I tell them about what life was like as an 8th grader in 2001. They realize that I wasn’t much different from them. Then I tell them about sitting in a cold auditorium, confused and slightly annoyed. I looked around, played with my ponytail, and wondered why all of the teachers were crying. The principal asked if we knew what a “terrorist” was. A senior raised his hand and gave a definition he was proud of. He shouldn’t have been. He still hadn’t told me what that word meant.
The principal took a breath in and told us that our country was under attack. To cement his point, he turned on the television that had been rolled into the auditorium. Before our young, naive eyes, we watched buildings burn. We watched people jump from burning buildings. We watched journalists sit in silence watching the same footage and, for once in their careers, have nothing to say.
We were in shock.
I turned to my best friend and asked her if all of this was real. She shrugged. Nothing in our 13 years of life had prepared us for what had happened, what continued to happen, and what was yet to come.
I went home that afternoon and hugged my family tight. I’ve hugged them tighter since. Because that’s one thing the terrorists never planned on. They never planned that their heinous, evil attack would actually build a stronger country.
What I saw on September 11 shocked and saddened me. What I witnessed from Americans post-tragedy changed me forever.
Americans came together in the face of great terror and sadness. They donated blood, clothes, money, and time to each other in a sign of love and solidarity. We saluted the flag and held our country near to our hearts.

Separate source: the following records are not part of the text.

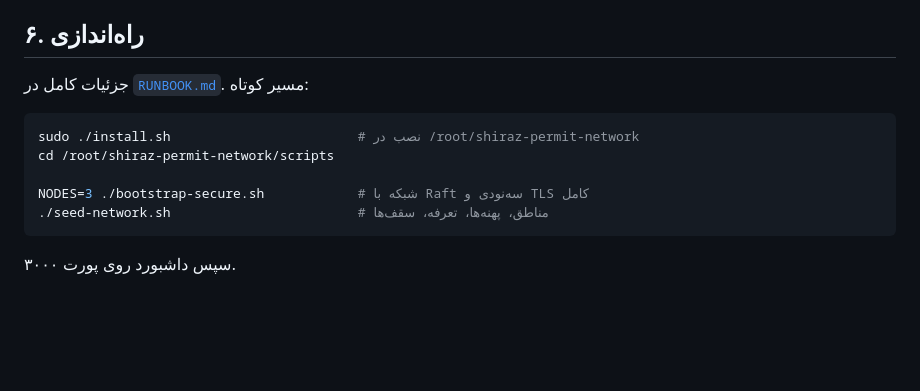
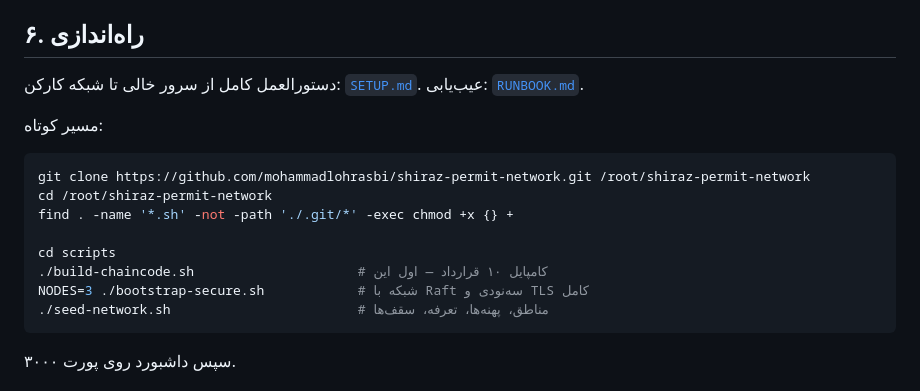
Before and after one commit to mohammadlohrasbi/shiraz-permit-network, a Markdown page: README.md, the part around the change. GitHub-like rendering; blank space fills up the shorter version.

````diff
--- a/README.md
+++ b/README.md
@@ -134,12 +134,17 @@ GRD باغی     AGR کشاورزی  GRN فضای سبز        ← این سه
 
 ## ۶. راه‌اندازی
 
-جزئیات کامل در [`RUNBOOK.md`](RUNBOOK.md). مسیر کوتاه:
+دستورالعمل کامل از سرور خالی تا شبکه کارکن: [`SETUP.md`](SETUP.md). عیب‌یابی: [`RUNBOOK.md`](RUNBOOK.md).
+
+مسیر کوتاه:
 
 ```bash
-sudo ./install.sh                        # نصب در /root/shiraz-permit-network
-cd /root/shiraz-permit-network/scripts
+git clone https://github.com/mohammadlohrasbi/shiraz-permit-network.git /root/shiraz-permit-network
+cd /root/shiraz-permit-network
+find . -name '*.sh' -not -path './.git/*' -exec chmod +x {} +
 
+cd scripts
+./build-chaincode.sh                     # کامپایل ۱۰ قرارداد — اول این
 NODES=3 ./bootstrap-secure.sh            # شبکه با Raft سه‌نودی و TLS کامل
 ./seed-network.sh                        # مناطق، پهنه‌ها، تعرفه، سقف‌ها
 ```
````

We became a stronger America. In the face of an election year, may we never forget that, regardless of political affiliation, we are all Americans. And united we stand.